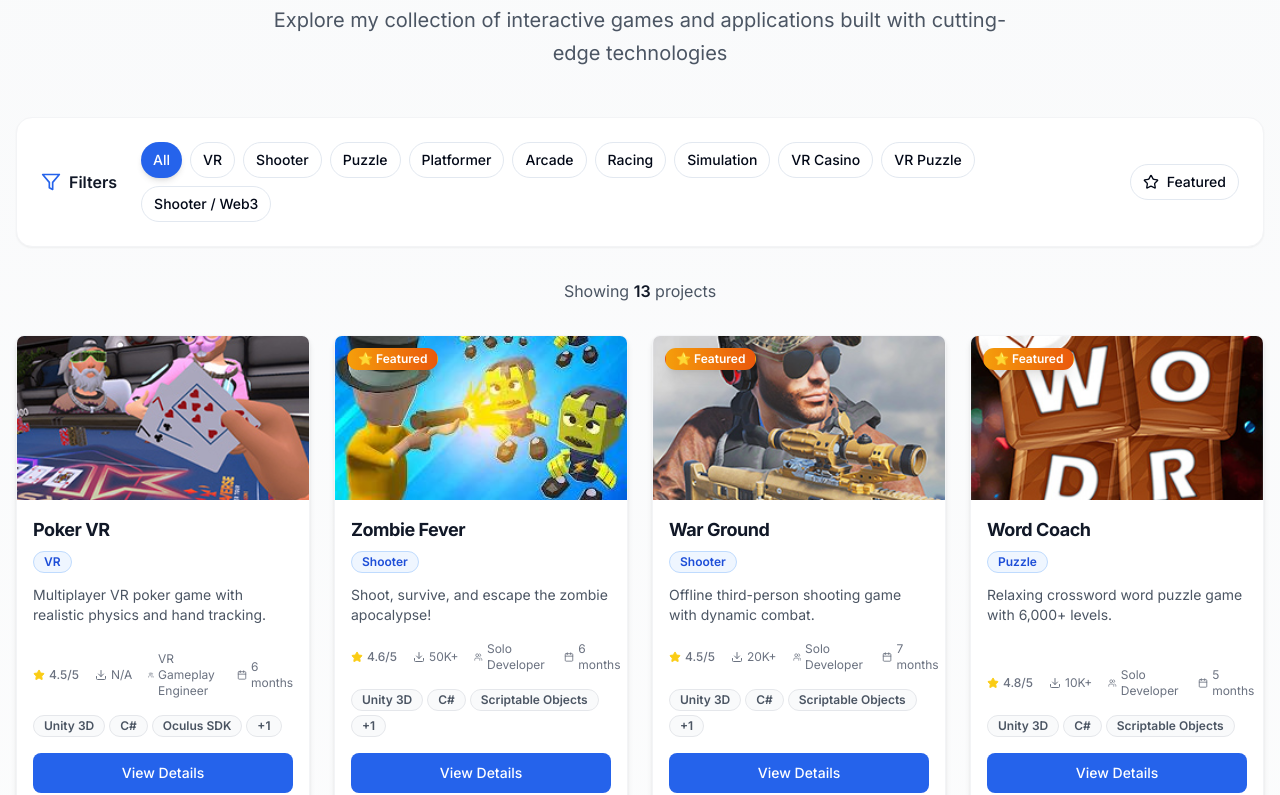
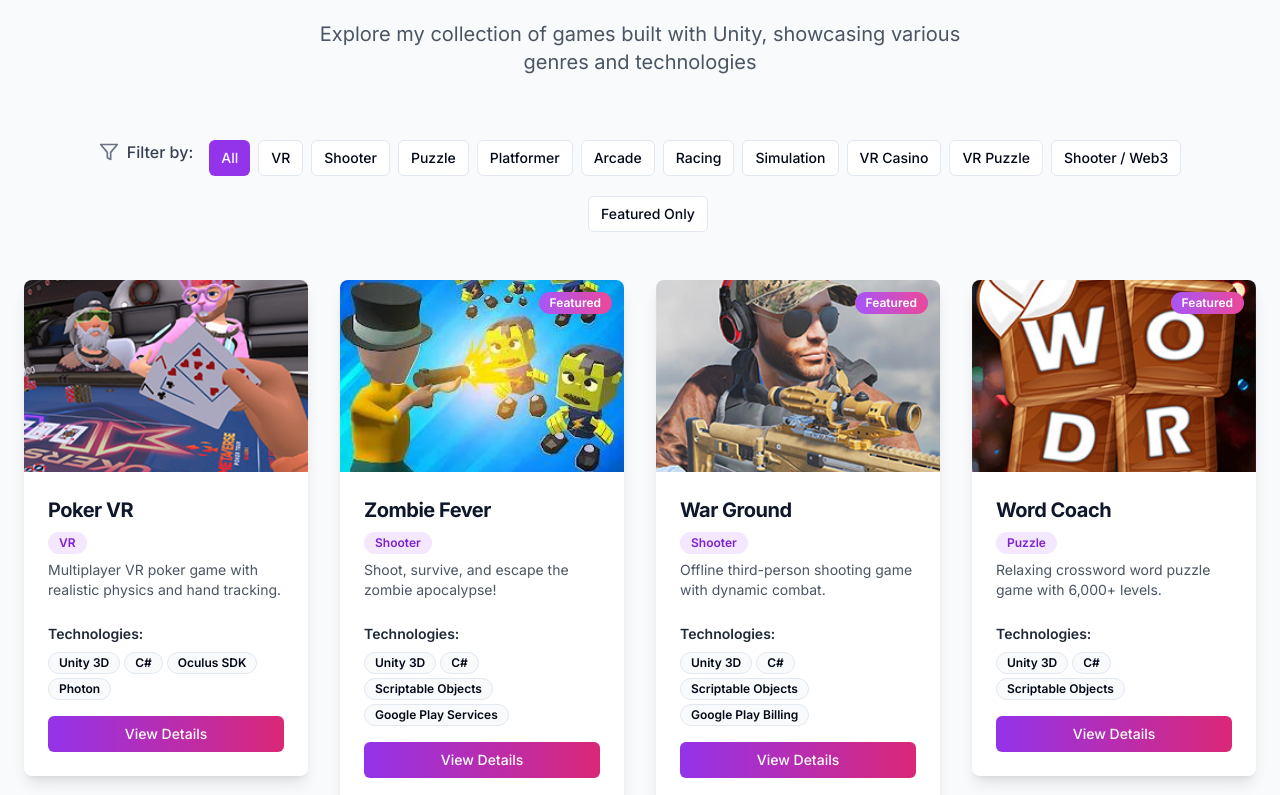
Before and after one commit to shanmukhPunnam/portfolio, a React (Vite) app: page / in a window 1280 px wide. Shown: the part 924-1719 px from the top of the page. Built offline with nearby package versions, Linux system fonts and the light colour scheme.

Commit message:
Revert "Enhance project showcase visual alignment"
This reverts commit b63dced605afe55bcdbca962f94ce786160f5ef2.

```diff
--- a/package.json
+++ b/package.json
@@ -39,7 +39,6 @@
     "@radix-ui/react-toggle": "^1.1.0",
     "@radix-ui/react-toggle-group": "^1.1.0",
     "@radix-ui/react-tooltip": "^1.1.4",
-    "@tailwindcss/line-clamp": "^0.4.4",
     "@tanstack/react-query": "^5.56.2",
     "class-variance-authority": "^0.7.1",
     "clsx": "^2.1.1",
--- a/src/components/GameCard.tsx
+++ b/src/components/GameCard.tsx
@@ -4,7 +4,6 @@ import { Card, CardContent, CardDescription, CardHeader, CardTitle } from "@/com
 import { Button } from "@/components/ui/button";
 import { Badge } from "@/components/ui/badge";
 import { Game } from "@/data/games";
-import { Star, Download, Users, Calendar } from 'lucide-react';
 
 interface GameCardProps {
   game: Game;
@@ -14,90 +13,60 @@ interface GameCardProps {
 const GameCard = ({ game, onGameClick }: GameCardProps) => {
   return (
     <Card
-      className="group hover:shadow-xl transition-all duration-300 hover:-translate-y-1 bg-white border border-gray-100 shadow-md overflow-hidden cursor-pointer h-full flex flex-col"
+      className="group hover:shadow-2xl transition-all duration-300 hover:-translate-y-2 bg-white border-0 shadow-lg overflow-hidden cursor-pointer"
       onClick={() => onGameClick(game)}
     >
-      {/* Header Image Section */}
-      <div className="relative overflow-hidden bg-gradient-to-br from-gray-50 to-gray-100">
-        <div className="aspect-video relative">
+      <div className="relative overflow-hidden">
         <img
           src={game.image}
           alt={game.title}
-            className="w-full h-full object-cover transition-transform duration-300 group-hover:scale-105"
+          className="w-full h-48 object-cover transition-transform duration-300 group-hover:scale-110"
         />
         {game.featured && (
-            <Badge className="absolute top-3 left-3 bg-gradient-to-r from-amber-500 to-orange-600 text-white shadow-lg">
-              ⭐ Featured
+          <Badge className="absolute top-3 right-3 bg-gradient-to-r from-purple-500 to-pink-500 text-white">
+            Featured
           </Badge>
         )}
-          <div className="absolute inset-0 bg-black/0 group-hover:bg-black/10 transition-colors duration-300"></div>
+        <div className="absolute inset-0 bg-black/0 group-hover:bg-black/20 transition-colors duration-300"></div>
+        <div className="absolute inset-0 flex items-center justify-center opacity-0 group-hover:opacity-100 transition-opacity duration-300">
+          <Button className="bg-white/90 text-slate-900 hover:bg-white">
+            View Details
+          </Button>
         </div>
       </div>
 
-      {/* Content Section */}
-      <div className="flex flex-col flex-1 p-4">
-        {/* Title and Category */}
-        <div className="mb-3">
-          <CardTitle className="text-lg font-bold text-gray-900 mb-1 line-clamp-2 group-hover:text-blue-600 transition-colors">
+      <CardHeader>
+        <div className="flex justify-between items-start">
+          <div>
+            <CardTitle className="text-xl font-bold text-slate-900 group-hover:text-purple-600 transition-colors">
               {game.title}
             </CardTitle>
-          <Badge variant="secondary" className="bg-blue-50 text-blue-700 border-blue-200 text-xs">
+            <Badge variant="secondary" className="mt-2 bg-purple-100 text-purple-700">
               {game.category}
             </Badge>
           </div>
-
-        {/* Description */}
-        <CardDescription className="text-gray-600 text-sm mb-4 line-clamp-2 flex-1">
+        </div>
+        <CardDescription className="text-gray-600 mt-2">
           {game.description}
         </CardDescription>
+      </CardHeader>
 
-        {/* Stats Row */}
-        <div className="flex items-center gap-4 mb-4 text-xs text-gray-500">
-          {game.rating && (
-            <div className="flex items-center gap-1">
-              <Star className="w-3 h-3 fill-yellow-400 text-yellow-400" />
-              <span className="font-medium">{game.rating}</span>
-            </div>
-          )}
-          {game.downloads && (
-            <div className="flex items-center gap-1">
-              <Download className="w-3 h-3" />
-              <span>{game.downloads}</span>
-            </div>
-          )}
-          {game.teamSize && (
-            <div className="flex items-center gap-1">
-              <Users className="w-3 h-3" />
-              <span>{game.teamSize}</span>
-            </div>
-          )}
-          {game.developmentTime && (
-            <div className="flex items-center gap-1">
-              <Calendar className="w-3 h-3" />
-              <span>{game.developmentTime}</span>
-            </div>
-          )}
-        </div>
-
-        {/* Technologies */}
+      <CardContent>
         <div className="mb-4">
+          <h4 className="font-semibold text-sm text-gray-800 mb-2">Technologies:</h4>
           <div className="flex flex-wrap gap-1">
-            {game.technologies.slice(0, 3).map(tech => (
-              <Badge key={tech} variant="outline" className="text-xs bg-gray-50 border-gray-200 text-gray-600">
+            {game.technologies.map(tech => (
+              <Badge key={tech} variant="outline" className="text-xs bg-gray-50">
                 {tech}
               </Badge>
             ))}
-            {game.technologies.length > 3 && (
-              <Badge variant="outline" className="text-xs bg-gray-50 border-gray-200 text-gray-600">
-                +{game.technologies.length - 3}
-              </Badge>
-            )}
           </div>
         </div>
 
-        {/* Action Button */}
+        <div className="mt-4">
           <Button
-          className="w-full bg-blue-600 hover:bg-blue-700 text-white font-medium py-2 rounded-lg transition-colors mt-auto"
+            size="sm"
+            className="w-full bg-gradient-to-r from-purple-600 to-pink-600 hover:from-purple-700 hover:to-pink-700 text-white"
             onClick={(e) => {
               e.stopPropagation();
               onGameClick(game);
@@ -106,6 +75,7 @@ const GameCard = ({ game, onGameClick }: GameCardProps) => {
             View Details
           </Button>
         </div>
+      </CardContent>
     </Card>
   );
 };
--- a/src/components/GameFilters.tsx
+++ b/src/components/GameFilters.tsx
@@ -1,7 +1,7 @@
 
 import React from 'react';
 import { Button } from "@/components/ui/button";
-import { Filter, Star } from "lucide-react";
+import { Filter } from "lucide-react";
 import { categories } from "@/data/games";
 
 interface GameFiltersProps {
@@ -13,50 +13,40 @@ interface GameFiltersProps {
 
 const GameFilters = ({ selectedCategory, showFeatured, onCategoryChange, onFeaturedToggle }: GameFiltersProps) => {
   return (
-    <div className="bg-white rounded-2xl p-6 shadow-sm border border-gray-100 mb-8">
-      <div className="flex flex-col lg:flex-row lg:items-center gap-6">
-        {/* Filter Label */}
-        <div className="flex items-center gap-2">
-          <Filter className="h-5 w-5 text-blue-600" />
-          <span className="text-gray-900 font-semibold">Filters</span>
+    <div className="flex flex-wrap justify-center gap-4 mb-12">
+      <div className="flex items-center gap-2 mb-4">
+        <Filter className="h-5 w-5 text-gray-500" />
+        <span className="text-gray-700 font-medium">Filter by:</span>
       </div>
-
-        {/* Category Filters */}
-        <div className="flex flex-1 flex-wrap gap-2">
+      <div className="flex flex-wrap gap-2">
         {categories.map(category => (
           <Button
             key={category}
             variant={selectedCategory === category ? "default" : "outline"}
             size="sm"
             onClick={() => onCategoryChange(category)}
-              className={`transition-all duration-200 rounded-full ${
+            className={`transition-all duration-200 ${
               selectedCategory === category
-                  ? "bg-blue-600 hover:bg-blue-700 text-white shadow-md"
-                  : "hover:bg-blue-50 hover:border-blue-300 hover:text-blue-700"
+                ? "bg-purple-600 hover:bg-purple-700"
+                : "hover:bg-purple-50 hover:border-purple-300"
             }`}
           >
             {category}
           </Button>
         ))}
       </div>
-
-        {/* Featured Toggle */}
-        <div className="flex items-center">
       <Button
         variant={showFeatured ? "default" : "outline"}
         size="sm"
         onClick={onFeaturedToggle}
-            className={`transition-all duration-200 rounded-full flex items-center gap-2 ${
+        className={`ml-4 transition-all duration-200 ${
           showFeatured
-                ? "bg-amber-600 hover:bg-amber-700 text-white shadow-md"
-                : "hover:bg-amber-50 hover:border-amber-300 hover:text-amber-700"
+            ? "bg-cyan-600 hover:bg-cyan-700"
+            : "hover:bg-cyan-50 hover:border-cyan-300"
         }`}
       >
-            <Star className={`w-4 h-4 ${showFeatured ? 'fill-current' : ''}`} />
-            Featured
+        Featured Only
       </Button>
-        </div>
-      </div>
     </div>
   );
 };
--- a/src/components/GameShowcase.tsx
+++ b/src/components/GameShowcase.tsx
@@ -1,6 +1,5 @@
 
 import React, { useState } from 'react';
-import { Button } from "@/components/ui/button";
 import GameModal from './GameModal';
 import GameFilters from './GameFilters';
 import GameCard from './GameCard';
@@ -30,15 +29,15 @@ const GameShowcase = () => {
   };
 
   return (
-    <section className="py-16 bg-gradient-to-b from-gray-50 to-white">
-      <div className="container mx-auto px-4 max-w-7xl">
+    <section className="py-20 bg-slate-50">
+      <div className="container mx-auto px-6">
         <ScrollAnimationWrapper animation="fadeUp">
-          <div className="text-center mb-12">
-            <h2 className="text-4xl md:text-5xl font-bold text-gray-900 mb-4">
-              Game <span className="text-blue-600">Portfolio</span>
+          <div className="text-center mb-16">
+            <h2 className="text-4xl md:text-5xl font-bold text-slate-900 mb-4">
+              Game Portfolio
             </h2>
-            <p className="text-xl text-gray-600 max-w-3xl mx-auto leading-relaxed">
-              Explore my collection of interactive games and applications built with cutting-edge technologies
+            <p className="text-xl text-gray-600 max-w-2xl mx-auto">
+              Explore my collection of games built with Unity, showcasing various genres and technologies
             </p>
           </div>
         </ScrollAnimationWrapper>
@@ -52,24 +51,12 @@ const GameShowcase = () => {
           />
         </ScrollAnimationWrapper>
 
-        {/* Results Summary */}
-        <ScrollAnimationWrapper animation="fadeUp" delay={0.3}>
-          <div className="mb-8">
-            <p className="text-gray-600 text-center">
-              Showing <span className="font-semibold text-gray-900">{filteredGames.length}</span> {filteredGames.length === 1 ? 'project' : 'projects'}
-              {selectedCategory !== "All" && <span> in <span className="font-semibold text-blue-600">{selectedCategory}</span></span>}
-              {showFeatured && <span> · <span className="font-semibold text-amber-600">Featured only</span></span>}
-            </p>
-          </div>
-        </ScrollAnimationWrapper>
-
-        {/* Games Grid */}
-        <div className="grid grid-cols-1 sm:grid-cols-2 lg:grid-cols-3 xl:grid-cols-4 gap-6">
+        <div className="grid grid-cols-1 md:grid-cols-2 lg:grid-cols-4 gap-8">
           {filteredGames.map((game, index) => (
             <ScrollAnimationWrapper
               key={game.id}
               animation="fadeUp"
-              delay={0.1 * (index % 8)}
+              delay={0.1 * (index % 4)}
             >
               <GameCard
                 game={game}
@@ -79,26 +66,10 @@ const GameShowcase = () => {
           ))}
         </div>
 
-        {/* Empty State */}
         {filteredGames.length === 0 && (
           <ScrollAnimationWrapper animation="fadeIn" delay={0.3}>
-            <div className="text-center py-16">
-              <div className="w-24 h-24 mx-auto mb-6 bg-gray-100 rounded-full flex items-center justify-center">
-                <div className="text-gray-400 text-3xl">🎮</div>
-              </div>
-              <h3 className="text-xl font-semibold text-gray-900 mb-2">No games found</h3>
-              <p className="text-gray-500 text-lg max-w-md mx-auto">
-                Try adjusting your filters to discover more amazing projects.
-              </p>
-              <Button
-                onClick={() => {
-                  setSelectedCategory("All");
-                  setShowFeatured(false);
-                }}
-                className="mt-4 bg-blue-600 hover:bg-blue-700 text-white"
-              >
-                Clear Filters
-              </Button>
+            <div className="text-center py-12">
+              <p className="text-gray-500 text-lg">No games found for the selected filters.</p>
             </div>
           </ScrollAnimationWrapper>
         )}
--- a/tailwind.config.ts
+++ b/tailwind.config.ts
@@ -107,8 +107,5 @@ export default {
 			}
 		}
 	},
-	plugins: [
-		require("tailwindcss-animate"),
-		require('@tailwindcss/line-clamp')
-	],
+	plugins: [require("tailwindcss-animate")],
 } satisfies Config;
```
Also changed, not shown: 1 other file (tests, documents, lock files or other folders). Lines whose indentation alone changed are shown as unchanged.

- WHAT YOU SHOULD DO: Find how many lines of the listing include the word "amber", and state that number by itself.

- ANSWER SPACE: 4